POSTER SESSION: Estimating Environmental Hazard and Risks from Exposure to Perfluorinated and Polyfluorinated Alkyl Substances (PFAS): Outcome of a Focused Topic Meeting (Exhibit Hall), Environmental Risk Assessment Track

8:00 am: Modeling of Potential PFAS Leaching from Land Applied Biosolids to Groundwater (TP246)

M. Propato, M.F. Winchell, Stone Environmental, Inc.; N. Beecher, NEBRA
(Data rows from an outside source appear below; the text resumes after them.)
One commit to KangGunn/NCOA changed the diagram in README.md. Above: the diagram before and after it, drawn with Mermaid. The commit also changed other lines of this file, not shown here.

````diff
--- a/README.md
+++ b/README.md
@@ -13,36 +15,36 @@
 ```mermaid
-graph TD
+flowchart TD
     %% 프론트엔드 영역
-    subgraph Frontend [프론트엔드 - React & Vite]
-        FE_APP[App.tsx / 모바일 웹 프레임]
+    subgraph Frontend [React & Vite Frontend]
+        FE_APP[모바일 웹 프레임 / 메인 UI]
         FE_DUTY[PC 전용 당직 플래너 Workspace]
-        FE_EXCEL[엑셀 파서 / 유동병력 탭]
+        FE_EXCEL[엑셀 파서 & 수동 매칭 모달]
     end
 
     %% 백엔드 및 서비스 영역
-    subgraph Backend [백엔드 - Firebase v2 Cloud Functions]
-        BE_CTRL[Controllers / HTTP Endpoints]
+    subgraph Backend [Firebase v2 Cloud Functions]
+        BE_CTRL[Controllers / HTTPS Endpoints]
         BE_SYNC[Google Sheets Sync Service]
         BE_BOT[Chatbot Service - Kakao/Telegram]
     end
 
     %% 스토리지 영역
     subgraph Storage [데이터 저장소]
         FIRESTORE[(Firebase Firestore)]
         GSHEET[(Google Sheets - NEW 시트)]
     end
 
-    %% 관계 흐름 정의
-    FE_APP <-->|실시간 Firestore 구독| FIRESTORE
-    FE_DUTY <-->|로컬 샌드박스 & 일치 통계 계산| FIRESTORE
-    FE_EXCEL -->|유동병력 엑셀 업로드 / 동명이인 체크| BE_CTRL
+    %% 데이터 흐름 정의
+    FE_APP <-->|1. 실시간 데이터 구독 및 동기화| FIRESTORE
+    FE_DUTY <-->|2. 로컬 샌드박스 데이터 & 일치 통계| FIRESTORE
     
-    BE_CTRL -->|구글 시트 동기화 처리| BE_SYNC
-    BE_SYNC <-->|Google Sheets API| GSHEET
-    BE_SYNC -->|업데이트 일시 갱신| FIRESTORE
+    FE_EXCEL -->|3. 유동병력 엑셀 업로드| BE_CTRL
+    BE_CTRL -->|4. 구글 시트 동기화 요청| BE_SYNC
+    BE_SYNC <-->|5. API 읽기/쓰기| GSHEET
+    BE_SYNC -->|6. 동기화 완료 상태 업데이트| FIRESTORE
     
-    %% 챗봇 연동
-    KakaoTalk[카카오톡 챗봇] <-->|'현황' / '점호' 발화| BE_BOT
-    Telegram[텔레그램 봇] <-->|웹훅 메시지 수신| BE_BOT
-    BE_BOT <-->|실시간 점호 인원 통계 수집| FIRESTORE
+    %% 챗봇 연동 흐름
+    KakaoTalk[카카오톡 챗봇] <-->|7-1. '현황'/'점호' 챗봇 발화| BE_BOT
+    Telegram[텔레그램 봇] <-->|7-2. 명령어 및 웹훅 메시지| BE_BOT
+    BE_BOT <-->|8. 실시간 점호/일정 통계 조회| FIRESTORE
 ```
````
One source of potential concern for the entry of PFAS into the environment is the land application of biosolids. Biosolids, often from municipal wastewater treatment facilities, are most often applied to agricultural land to provide nutrients required for plant growth. Due to the ubiquitous nature of PFAS in our society, their presence in wastewater biosolids is often detected at variable concentration levels. Understanding the limits to the concentrations of PFAS in land applied biosolids that are required to be protective of groundwater sources for drinking water is of high importance. Screening level approaches for estimating PFAS concentration limits in agricultural soils have been largely derived from contaminated sites, which assume a very different conceptual model than a biosolids application to cropland. The use of inappropriate models in deriving regulatory concentration limits on PFAS in biosolids has the potential to result in mismanagement of biosolids as a beneficial resource. An approach to modeling the leaching of two common PFAS chemicals, PFOA and PFOS, was developed based on contaminant transport modeling used by US EPA in the regulation of agriculturally applied pesticides. The Pesticide Root Zone Model (PRZM) predicts surface runoff, erosion, and leaching of chemicals applied at the land surface, and accounts for sorption/desorption and multiple degradation processes when relevant. The PRZM model was applied to evaluate the potential for PFOA/PFOS leaching to groundwater in Maine, and to estimate biosolids concentration limits required to protect groundwater resources. A spatial analysis of cultivated cropland and pasture/hay land in Maine was conducted to identify four representative soils in these areas, ranging from sandy low water holding capacity soils to clay high water holding capacity soils. These four soils were used to parameterize the PRZM model using Maine specific weather and crop growth parameters. An ensemble of model simulations, evaluating a range of sorption characteristics (Kd), groundwater depths, and biosolids application rates, provided data that allowed for better informed determination of the relationships between PFAS concentrations in land applied biosolids and their presence in ground water.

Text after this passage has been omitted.